Michael Butcher, who serves as a Mentor Coordinator for the DREAM Program, has served as an AmeriCorps State and National member for the past two years. After completing a bachelors in Global Studies with minors in Political Science and Spanish at Lebanon Valley College in 2018, Michael joined PeaceCorps through Outreach360 and spent time in the Dominican Republic teaching English and Spanish in rural communities. In March 2020 when the COVID-19 pandemic began and all PeaceCorps members were sent home, Michael chose to volunteer with the American Red Cross and supported disaster relief operations in Northern California and New Orleans, Louisiana. Through the American Red Cross, Michael learned about the variety of options available through the AmeriCorps program and began exploring the opportunities available at AmeriCorps.gov. Michael was interested in the DREAM Program because of its work with local youth in Vermont, which in some ways reflected his PeaceCorps service. In his current role as the Mentor Coordinator for DREAM Village Mentoring, he supports the student-led DREAM organizations at Middlebury College and at Champlain College in Burlington, VT.
Michael shared that his AmeriCorps service term has been instrumental in preparing him for today’s workforce. Through his service, he’s had the opportunity to learn how to effectively operate within virtual workspaces, compose and manage professional emails, and build relationships in a professional environment. These skills are often not taught in formal school environments, but can be crucial to success after graduation. He also shared that through his AmeriCorps service, he was able to build relationships with folks with diverse lived experiences, professional and academic backgrounds, and identities. Because AmeriCorps members are often serving in small, non-profit organizations they often work on a variety of projects and hold multiple responsibilities that may be unlike those experienced in entry level positions, which makes AmeriCorps members competitive job candidates after their service term.
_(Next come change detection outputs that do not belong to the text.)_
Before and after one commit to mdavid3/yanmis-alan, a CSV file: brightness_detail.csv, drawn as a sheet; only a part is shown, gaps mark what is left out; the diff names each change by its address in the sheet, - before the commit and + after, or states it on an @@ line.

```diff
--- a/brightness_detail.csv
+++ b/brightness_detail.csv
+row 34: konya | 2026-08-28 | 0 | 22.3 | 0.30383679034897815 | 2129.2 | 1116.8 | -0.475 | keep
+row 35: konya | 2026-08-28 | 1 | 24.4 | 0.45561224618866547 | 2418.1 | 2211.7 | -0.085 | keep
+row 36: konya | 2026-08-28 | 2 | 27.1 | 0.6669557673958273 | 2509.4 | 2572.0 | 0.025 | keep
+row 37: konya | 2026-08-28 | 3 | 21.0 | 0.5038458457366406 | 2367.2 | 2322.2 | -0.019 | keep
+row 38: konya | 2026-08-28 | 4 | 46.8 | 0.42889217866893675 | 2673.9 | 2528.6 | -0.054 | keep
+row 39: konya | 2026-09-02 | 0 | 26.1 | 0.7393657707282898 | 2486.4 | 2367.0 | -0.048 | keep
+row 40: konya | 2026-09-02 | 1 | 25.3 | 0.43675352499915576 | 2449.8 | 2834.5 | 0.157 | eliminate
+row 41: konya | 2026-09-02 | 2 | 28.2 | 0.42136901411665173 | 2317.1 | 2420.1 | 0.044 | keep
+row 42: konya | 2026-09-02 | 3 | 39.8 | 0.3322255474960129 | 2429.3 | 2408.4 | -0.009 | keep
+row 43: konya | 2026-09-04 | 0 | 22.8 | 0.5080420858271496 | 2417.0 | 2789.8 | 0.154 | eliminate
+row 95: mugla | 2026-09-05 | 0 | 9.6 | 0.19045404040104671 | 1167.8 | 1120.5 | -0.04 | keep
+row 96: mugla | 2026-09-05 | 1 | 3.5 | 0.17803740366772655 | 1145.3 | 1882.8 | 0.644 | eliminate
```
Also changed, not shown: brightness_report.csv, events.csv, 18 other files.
When asked what advice he would give to current college students or individuals considering a service term after graduation, Michael suggested that students should levy their existing support systems, including career centers, advisors, mentors, and professors. He shared “Most people are willing to support you in whatever way they can, don’t be afraid to reach out. If you don’t ask, you won’t know.” Michael found that career counselors were most helpful concerning the application process, which can be lengthy and involved for some service opportunities, but were made easier by knowing what to expect by doing research before starting. He also recommended casting a wide net by applying for a variety of positions to keep your options open because of course, just because you get an offer doesn’t mean you’re required to accept if you don’t feel like the opportunity is the best fit for you.
Serving as an AmeriCorps Member might not be right for every person and every pathway, but there are a multitude of programs that could be a great next step in your professional and personal development. AmeriCorps can be a great way to build professional skills and networks in a variety of fields after graduation, in addition to contributing to the common good. If you’re interested in a summer or even a year of service after graduation, you can visit the AmeriCorps website to explore member benefits, different service opportunities, and create a profile so that organizations can reach out to you. To support AmeriCorps members throughout the duration of their service, members are given a modest living allowance, relocation assistance, skills-based professional development and training, forbearance on federal student loans, and often housing stipends. After completing their service, AmeriCorps members are eligible for an education award which can be used to further their education and special support for career exploration and advancement through the Employers of National Service partner network, as well as pay back federal student loans. The Center for Careers and Internships can also connect you with a multitude of post-graduation AmeriCorps opportunities. If you’d like to hear more from a current member, consider reaching out to Gabi Cuna (firstname.lastname@example.org) at the Center for Community Engagement who is currently an AmeriCorps VISTA Member serving with Vermont Youth Tomorrow.